FIG. 5 illustrates an alternative embodiment of the invention in which the several components which correspond with the components of the embodiment of FIGS. 1-4 are described with corresponding primed reference numerals. The principal modification in the embodiment of FIG. 5 is that the reflector 44 and associated drive mechansim has been removed and replaced by a stationary reflector 90 which is conically shaped and defines a 45 degree angle with its vertical axis. It will thus be understood that downwardly directed sound energy produced by rotor 20' and stator 22' will be deflected in all horizontal directions by the stationary reflector 90. Accordingly, the modified siren shown in FIG. 5 is a non-directional siren.
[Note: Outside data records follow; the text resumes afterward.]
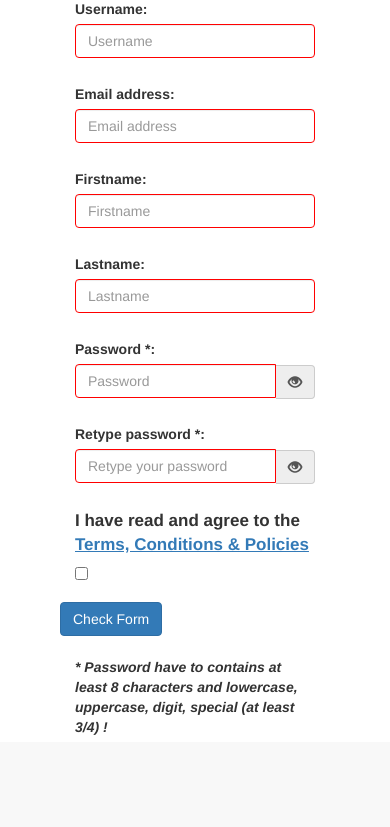
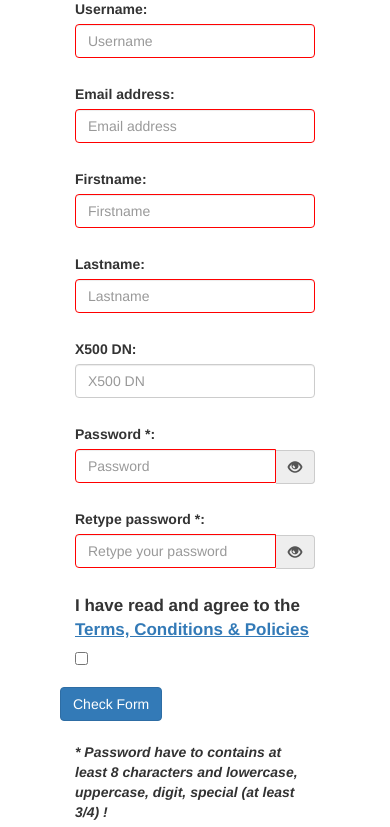
Before and after one commit to marchal-duval/openstack-register, a Django app: template openstack_registration/registration/templates/register_get_html.html in a window 390 px wide; the page is wider, and only the part inside the window is pictured. Shown: the part 504-1331 px from the top of that part. Before the commit the page ends 1239 px from the top of that part, so only its background shows below. Run offline with Django 3.2, Linux system fonts and the light colour scheme; the template is opened without the code that fills it, so the values that code supplies are empty; some libraries are stand-ins or nearby versions.

Commit message:
add X500 fields in form; update support's url

```diff
--- a/openstack_registration/registration/templates/base.html
+++ b/openstack_registration/registration/templates/base.html
@@ -52,7 +52,7 @@
                              <a href="/policies" type="button" role="button">Policies</a>
                          </li>
                          <li>
-                             <a href="https://glpi-openstack.lal.in2p3.fr/" type="button" target="_blank">Support</a>
+                             <a href="https://cloud-support.lal.in2p3.fr/" type="button" target="_blank">Support</a>
                          </li>
                      </ul>
                      <ul class="nav navbar-nav navbar-right">
--- a/openstack_registration/registration/templates/register_get_html.html
+++ b/openstack_registration/registration/templates/register_get_html.html
@@ -236,42 +236,42 @@ function check_password_constraints() {
 
 function check_empty_fields() {
     if ( $("#usernameInput").val() != '') {
-        $("#usernameInput").attr('style', 'border-color:black;')
+        $("#usernameInput").attr('style', 'border-color:;')
     }
     else {
         $("#usernameInput").attr('style', 'border-color:red;')
     }
 
     if ( $("#emailInput").val() != '') {
-        $("#emailInput").attr('style', 'border-color:black;')
+        $("#emailInput").attr('style', 'border-color:;')
     }
     else {
         $("#emailInput").attr('style', 'border-color:red;')
     }
 
     if ( $("#firstnameInput").val() != '') {
-        $("#firstnameInput").attr('style', 'border-color:black;')
+        $("#firstnameInput").attr('style', 'border-color:;')
     }
     else {
         $("#firstnameInput").attr('style', 'border-color:red;')
     }
 
     if ( $("#lastnameInput").val() != '') {
-        $("#lastnameInput").attr('style', 'border-color:black;')
+        $("#lastnameInput").attr('style', 'border-color:;')
     }
     else {
         $("#lastnameInput").attr('style', 'border-color:red;')
     }
 
     if ( $("#passwordInput").val() != '') {
-        $("#passwordInput").attr('style', 'border-color:black;')
+        $("#passwordInput").attr('style', 'border-color:;')
     }
     else {
         $("#passwordInput").attr('style', 'border-color:red;')
     }
 
     if ( $("#checkPasswordInput").val() != '') {
-        $("#checkPasswordInput").attr('style', 'border-color:black;')
+        $("#checkPasswordInput").attr('style', 'border-color:;')
     }
     else {
         $("#checkPasswordInput").attr('style', 'border-color:red;')
@@ -336,6 +336,15 @@ function isValidEmailAddress(emailAddress) {
             </div>
         </div>
         <div class="form-group col-sm-10">
+            <label id="xDNLabel" class="control-label col-sm-2">X500 DN: </label>
+            <div id="xDN" class="col-sm-3">
+                <input id="xDNInput" type="text" value="" class="form-control" placeholder="X500 DN" aria-describedby="basic-addon1">
+            </div>
+            <div class="col-sm-5">
+                <p id="errorXDN" style="color:red"></p>
+            </div>
+        </div>
+        <div class="form-group col-sm-10">
             <label id="passwordLabel" class="control-label col-sm-2">Password *: </label>
             <div id="password" class="col-sm-3">
                 <div class="input-group">
--- a/openstack_registration/registration/utils.py
+++ b/openstack_registration/registration/utils.py
@@ -189,7 +189,7 @@ def send_mail(username,
                   "Your domain is 'stratuslab'.\n" \
                   "Your Username is '{}'.\n" \
                   "\n\nDon't reply at this email.\n" \
-                  "Support : https://glpi-openstack.lal.in2p3.fr/"\
+                  "Support : https://cloud-support.lal.in2p3.fr/"\
                   .format(firstname,
                           lastname,
                           username)
```
Also changed, not shown: openstack_registration/registration/Backend/OpenLdap.py (line endings or trailing spaces).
|Cited Patent||Filing date||Publication date||Applicant||Title|
|US1428684 *||Dec 14, 1921||Sep 12, 1922||Erick Emil W||Siren|
|US2015387 *||Apr 25, 1934||Sep 24, 1935||Seiss George J||Siren|
|US2869667 *||Jan 3, 1956||Jan 20, 1959||Leslie Donald J||Rotatable tremulant sound producer|
|US3982142 *||May 20, 1974||Sep 21, 1976||Sontrix, Inc.||Piezoelectric transducer assembly and method for generating a cone shaped radiation pattern|
|US4138673 *||Oct 11, 1977||Feb 6, 1979||A B C Auto Alarms, Inc.||Small siren having protective screen|
|Citing Patent||Filing date||Publication date||Applicant||Title|
|US4847590 *||Apr 26, 1988||Jul 11, 1989||Federal Signal Corporation||Outdoor warning siren|
|US4908601 *||Jul 27, 1987||Mar 13, 1990||Whelen Technologies, Inc.||Loud speaker with horizontal radiation pattern|
|US8786423||May 23, 2012||Jul 22, 2014||Code 3, Inc.||Programmable control for siren and lights|
|U.S. Classification||340/404.2, 181/175, 116/147|
|International Classification||G10K11/20, G10K7/02|
|Cooperative Classification||G10K7/02, G10K11/20|
|European Classification||G10K11/20, G10K7/02|
|Jan 28, 1982||AS||Assignment|
Owner name: FEDERAL SIGNAL CORPORATION A DE CORP.
Free format text: ASSIGNMENT OF ASSIGNORS INTEREST.;ASSIGNOR:GOSSWILLER, EARL W.;REEL/FRAME:004088/0326
Effective date: 19821123
|Jan 9, 1989||FPAY||Fee payment|
Year of fee payment: 4
|Sep 30, 1992||FPAY||Fee payment|
Year of fee payment: 8
|Feb 18, 1997||REMI||Maintenance fee reminder mailed|
|Jul 13, 1997||LAPS||Lapse for failure to pay maintenance fees|
|Sep 23, 1997||FP||Expired due to failure to pay maintenance fee|
Effective date: 19970716